Though most tooth decay can be blamed on bacteria such as Streptococcus mutans, a new study published in June in the journal PLOS Pathogens, has found the fungus Candida albicans may be a joint culprit in an alarmingly common form of severe tooth decay affecting toddlers known as early childhood caries.
In earlier research, a team from the University of Pennsylvania School of Dental Medicine found that C. albicans, a type of yeast, took advantage of an enzyme produced by S. mutans to form a particularly intractable biofilm.
In their latest research, the team pinpointed the surface molecules on the fungus that interact with the bacterially-derived protein. Blocking that interaction impaired the ability of yeast to form a biofilm with S. mutans on the tooth surface, pointing to a novel therapeutic strategy.
“Instead of just targeting bacteria to treat early childhood caries, we may also want to target the fungi,” senior author on the study Hyun (Michel) Koo said.
The current standard of care, beyond the use of fluoride as a preventive approach, is to target only the bacteria with antimicrobials, or to use surgical interventions if the tooth decay has become too severe.
“Our data provide hints that you might not need to use a broad-spectrum antimicrobial and might be able to target the enzyme or cell wall of the fungi to disrupt the plaque biofilm formation.”

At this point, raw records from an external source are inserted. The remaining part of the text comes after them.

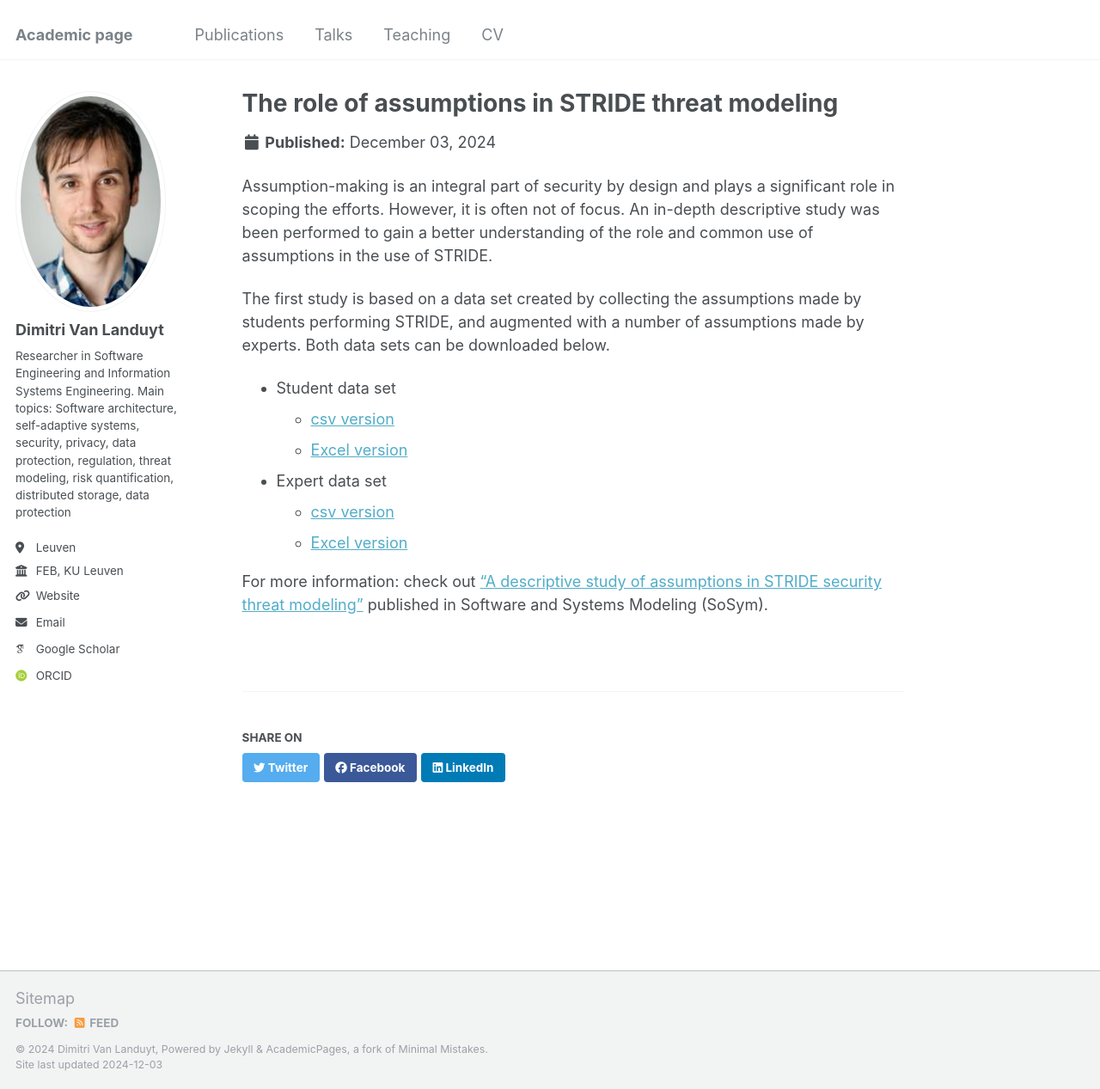
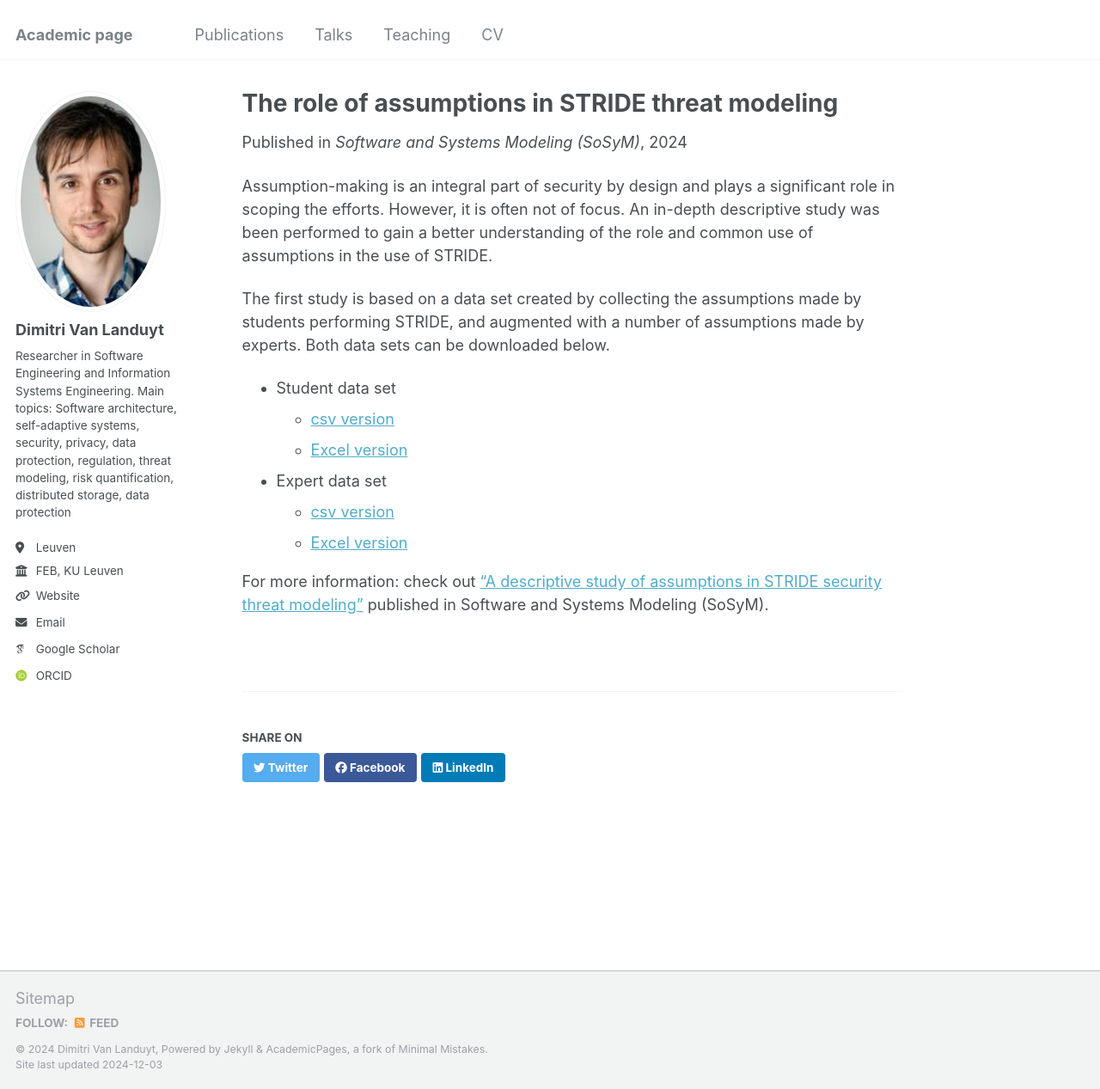
Before and after one commit to dimitri-vanlanduyt/dimitri-vanlanduyt.github.io, a Jekyll site: the page built from _publications/assumptions.md, in a window 1280 px wide and 1267 px high. Shown: the whole window at 86% size. Built offline with Jekyll 4.4.1, drawn with Linux system fonts in a browser that asks for light colours; some web fonts are replaced.

Commit message:
assumptions.md

```diff
--- a/_publications/assumptions.md
+++ b/_publications/assumptions.md
@@ -3,7 +3,7 @@ title: "The role of assumptions in STRIDE threat modeling"
 collection: publications
 type: "manuscripts"
 permalink: /publications/assumptions
-venue: # ""
+venue: "Software and Systems Modeling (SoSyM)"
 date: 2024-12-03
 location: # "London, UK"
 ---
@@ -22,4 +22,4 @@ Both data sets can be downloaded below.
     - [csv version](files/assumption_dataset_experts_STRIDE.csv)
     - [Excel version](files/assumption_dataset_experts_STRIDE.xlsx)
 
-For more information: check out ["A descriptive study of assumptions in STRIDE security threat modeling"](https://link.springer.com/article/10.1007/s10270-021-00941-7) published in Software and Systems Modeling (SoSym).
+For more information: check out ["A descriptive study of assumptions in STRIDE security threat modeling"](https://link.springer.com/article/10.1007/s10270-021-00941-7) published in Software and Systems Modeling (SoSyM).
```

Koo and colleagues are now working on novel therapeutic approaches for targeted interventions, which can be potentially developed for clinical use.